Which lines have the string "span"? Copy all of them from the entries below.

═════ INPUT FOR THIS TASK ═════

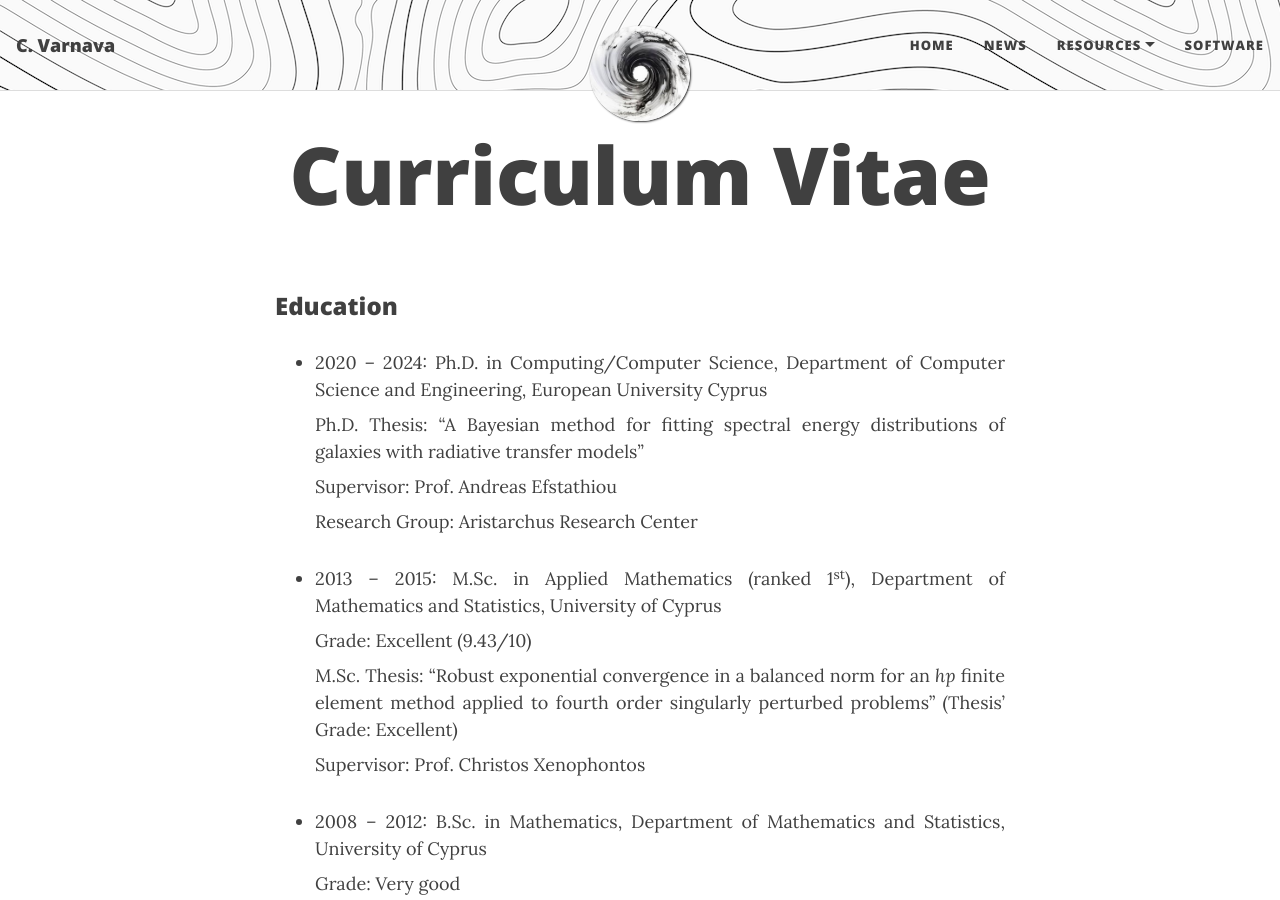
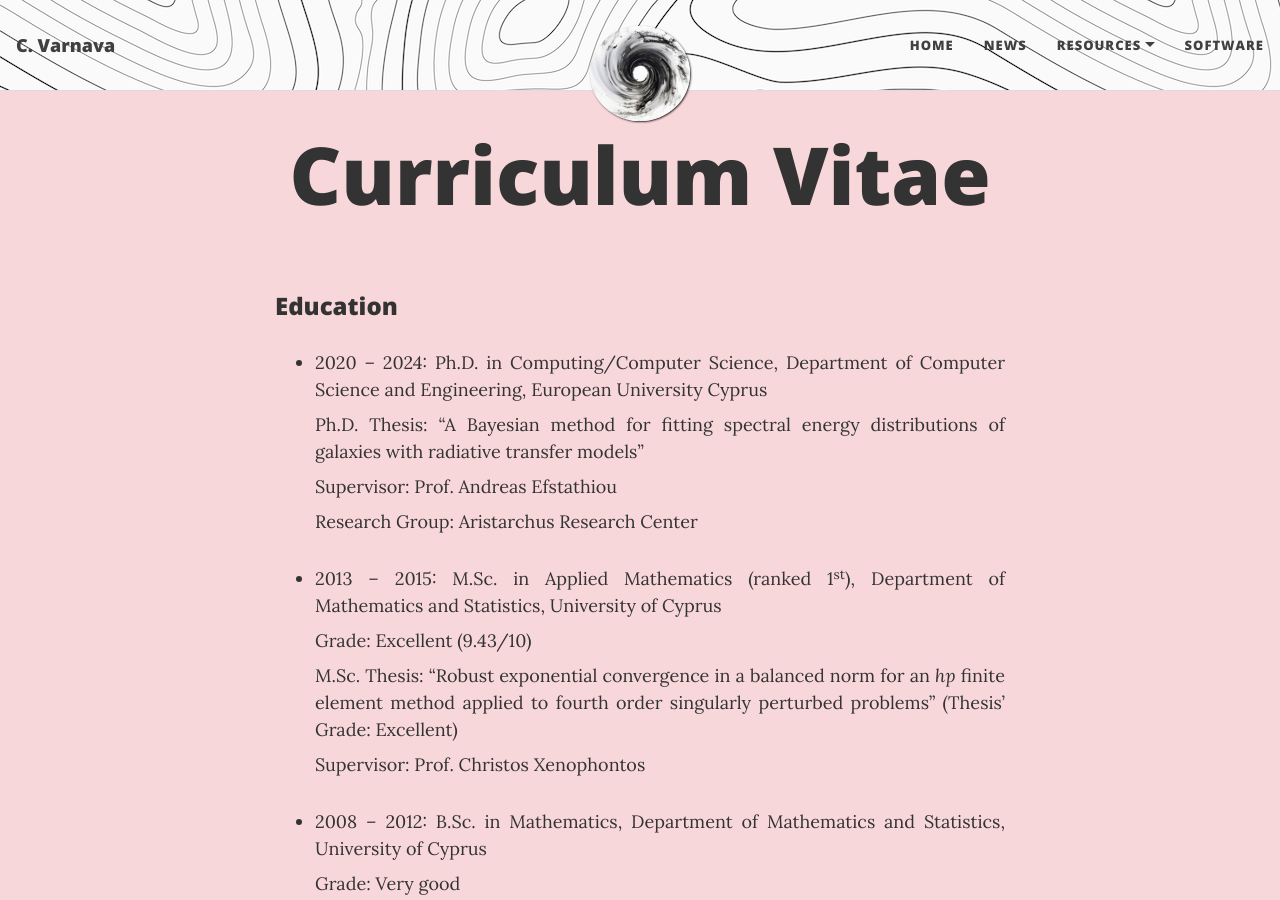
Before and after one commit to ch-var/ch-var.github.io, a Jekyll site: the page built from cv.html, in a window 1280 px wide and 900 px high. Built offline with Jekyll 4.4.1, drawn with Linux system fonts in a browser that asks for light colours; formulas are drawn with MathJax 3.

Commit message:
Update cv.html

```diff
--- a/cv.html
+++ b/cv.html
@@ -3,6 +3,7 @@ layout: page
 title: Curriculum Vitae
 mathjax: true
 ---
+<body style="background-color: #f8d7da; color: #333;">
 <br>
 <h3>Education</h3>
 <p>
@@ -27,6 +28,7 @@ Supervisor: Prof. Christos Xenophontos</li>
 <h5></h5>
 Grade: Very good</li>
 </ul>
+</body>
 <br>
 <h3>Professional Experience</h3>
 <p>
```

═════
═════ INPUT FOR THIS TASK ═════

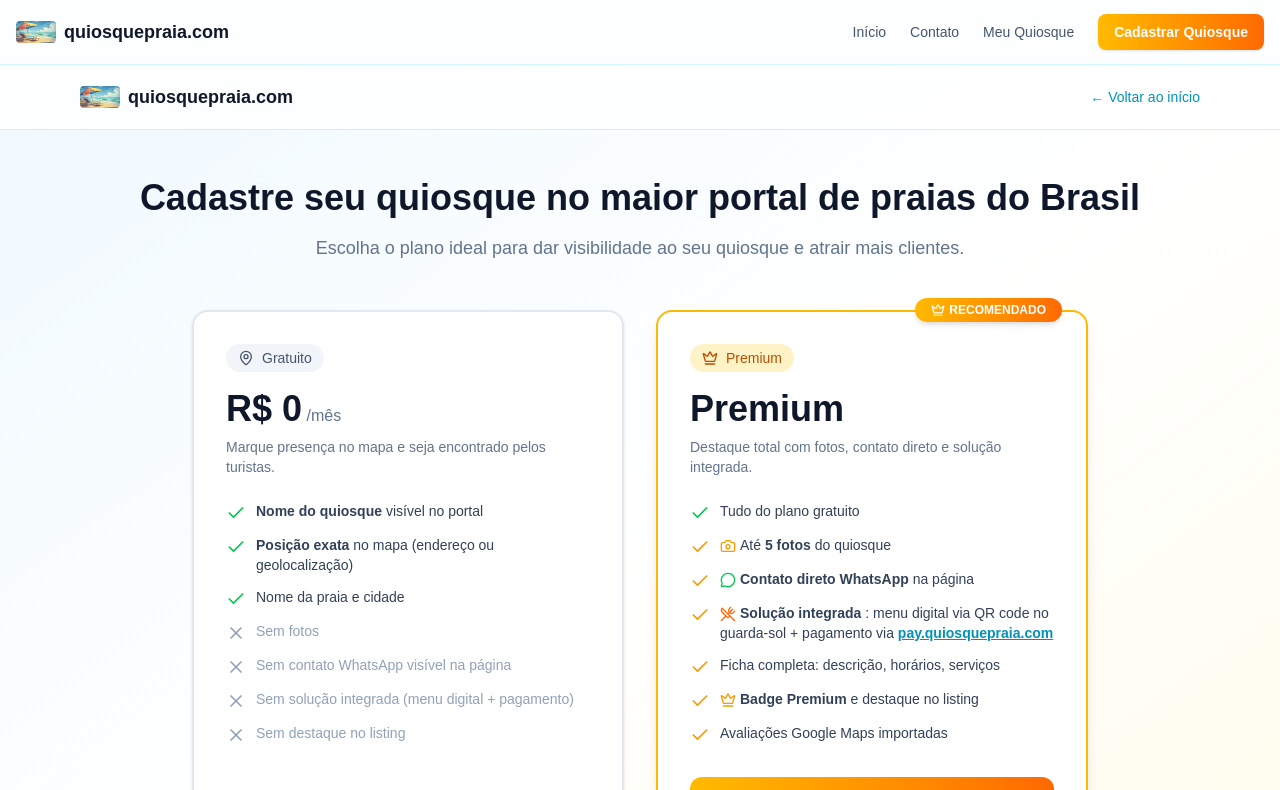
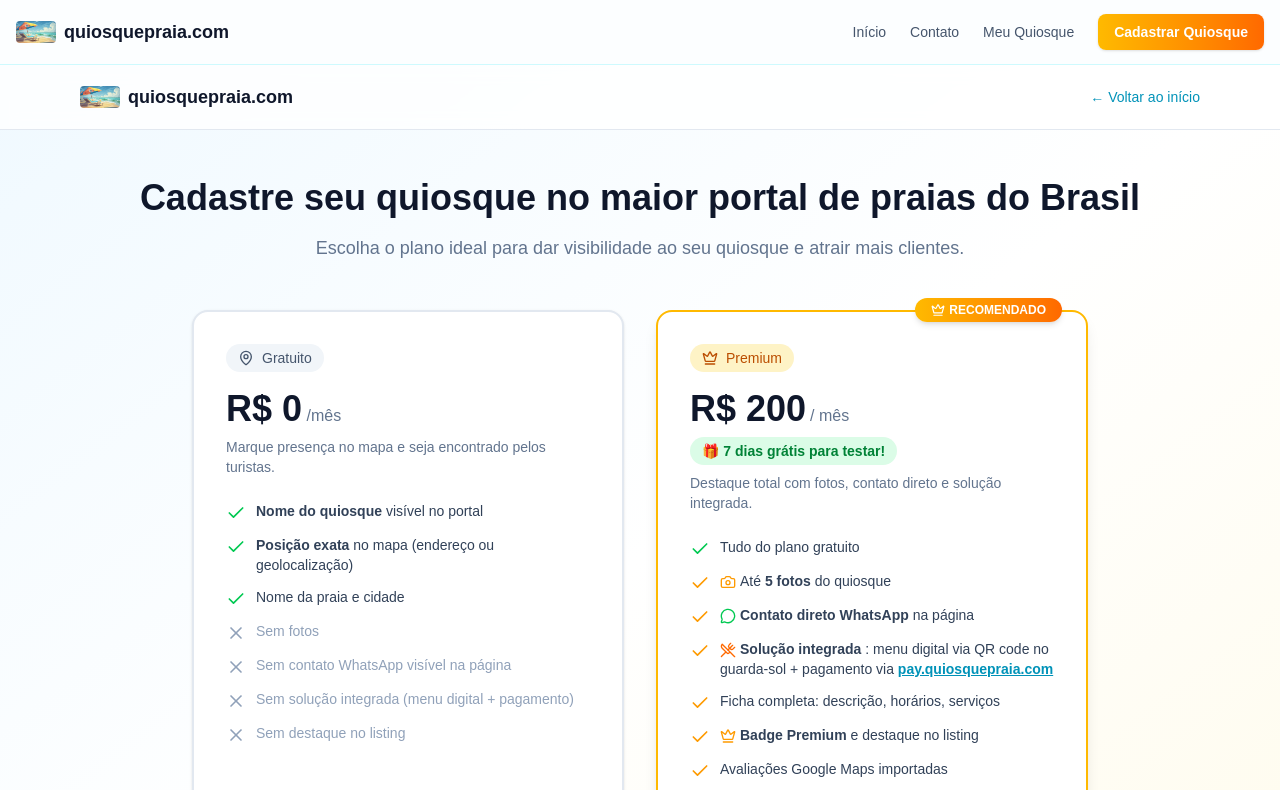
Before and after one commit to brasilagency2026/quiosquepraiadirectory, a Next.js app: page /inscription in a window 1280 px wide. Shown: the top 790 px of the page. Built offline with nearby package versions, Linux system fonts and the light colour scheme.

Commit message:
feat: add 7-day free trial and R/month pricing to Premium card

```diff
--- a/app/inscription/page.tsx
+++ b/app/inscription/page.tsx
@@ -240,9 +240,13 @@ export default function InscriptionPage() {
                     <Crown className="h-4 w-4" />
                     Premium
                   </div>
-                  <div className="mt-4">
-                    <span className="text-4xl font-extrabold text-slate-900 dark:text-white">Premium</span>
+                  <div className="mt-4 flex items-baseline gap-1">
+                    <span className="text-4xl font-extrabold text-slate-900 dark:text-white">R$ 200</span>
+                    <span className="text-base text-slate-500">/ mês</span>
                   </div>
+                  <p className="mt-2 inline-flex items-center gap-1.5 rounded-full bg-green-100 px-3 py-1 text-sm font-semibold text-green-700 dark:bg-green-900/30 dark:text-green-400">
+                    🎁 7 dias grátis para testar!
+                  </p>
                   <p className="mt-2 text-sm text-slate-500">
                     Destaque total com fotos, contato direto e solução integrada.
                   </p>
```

═════
═════ INPUT FOR THIS TASK ═════

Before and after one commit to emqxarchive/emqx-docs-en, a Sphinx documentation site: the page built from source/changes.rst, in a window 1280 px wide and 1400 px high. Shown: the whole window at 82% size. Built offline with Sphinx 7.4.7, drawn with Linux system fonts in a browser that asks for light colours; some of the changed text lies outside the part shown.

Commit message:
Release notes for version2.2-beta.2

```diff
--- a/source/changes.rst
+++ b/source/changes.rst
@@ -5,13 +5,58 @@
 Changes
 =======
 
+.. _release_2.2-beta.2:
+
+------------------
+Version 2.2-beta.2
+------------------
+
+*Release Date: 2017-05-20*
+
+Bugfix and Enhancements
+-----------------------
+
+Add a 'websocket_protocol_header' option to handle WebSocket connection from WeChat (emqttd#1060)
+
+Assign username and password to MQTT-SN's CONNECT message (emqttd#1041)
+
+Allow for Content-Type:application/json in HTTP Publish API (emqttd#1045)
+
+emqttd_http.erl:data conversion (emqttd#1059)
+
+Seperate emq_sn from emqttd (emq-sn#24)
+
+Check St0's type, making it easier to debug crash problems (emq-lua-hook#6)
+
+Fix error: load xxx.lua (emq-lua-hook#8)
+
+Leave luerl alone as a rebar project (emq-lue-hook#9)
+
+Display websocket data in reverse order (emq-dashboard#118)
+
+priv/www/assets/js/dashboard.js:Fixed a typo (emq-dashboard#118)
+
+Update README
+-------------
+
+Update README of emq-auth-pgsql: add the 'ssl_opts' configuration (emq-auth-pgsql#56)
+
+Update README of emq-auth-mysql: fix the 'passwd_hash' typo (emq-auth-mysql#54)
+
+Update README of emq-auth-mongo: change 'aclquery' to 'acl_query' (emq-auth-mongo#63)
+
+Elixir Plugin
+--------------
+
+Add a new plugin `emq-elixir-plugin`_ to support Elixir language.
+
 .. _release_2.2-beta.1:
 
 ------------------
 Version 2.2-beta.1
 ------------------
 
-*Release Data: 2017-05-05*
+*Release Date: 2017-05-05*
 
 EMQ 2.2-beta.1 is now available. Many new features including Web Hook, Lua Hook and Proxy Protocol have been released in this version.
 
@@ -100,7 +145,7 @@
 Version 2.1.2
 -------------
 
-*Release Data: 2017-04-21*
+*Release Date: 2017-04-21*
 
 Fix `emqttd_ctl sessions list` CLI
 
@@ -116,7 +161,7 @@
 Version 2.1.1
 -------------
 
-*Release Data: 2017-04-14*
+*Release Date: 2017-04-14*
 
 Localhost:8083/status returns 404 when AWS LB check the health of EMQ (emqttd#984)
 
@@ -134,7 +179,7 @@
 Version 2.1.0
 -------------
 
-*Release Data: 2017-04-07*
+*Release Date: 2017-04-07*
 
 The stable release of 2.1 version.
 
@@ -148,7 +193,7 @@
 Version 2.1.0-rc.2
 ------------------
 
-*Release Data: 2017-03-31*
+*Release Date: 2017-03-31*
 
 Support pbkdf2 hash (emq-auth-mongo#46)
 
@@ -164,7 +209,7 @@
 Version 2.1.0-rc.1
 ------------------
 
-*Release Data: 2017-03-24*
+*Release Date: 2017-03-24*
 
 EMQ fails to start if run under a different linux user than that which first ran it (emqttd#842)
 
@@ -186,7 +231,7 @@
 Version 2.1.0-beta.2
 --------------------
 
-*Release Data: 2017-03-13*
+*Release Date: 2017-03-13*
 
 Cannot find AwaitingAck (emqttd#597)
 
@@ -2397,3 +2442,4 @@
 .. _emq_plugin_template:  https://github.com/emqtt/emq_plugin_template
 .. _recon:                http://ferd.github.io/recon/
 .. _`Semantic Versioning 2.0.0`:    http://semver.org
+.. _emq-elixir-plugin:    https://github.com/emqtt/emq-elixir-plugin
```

═════

→ SOLUTION FOR THIS PROBLEM:
-                    <span className="text-4xl font-extrabold text-slate-900 dark:text-white">Premium</span>
+                    <span className="text-4xl font-extrabold text-slate-900 dark:text-white">R$ 200</span>
+                    <span className="text-base text-slate-500">/ mês</span>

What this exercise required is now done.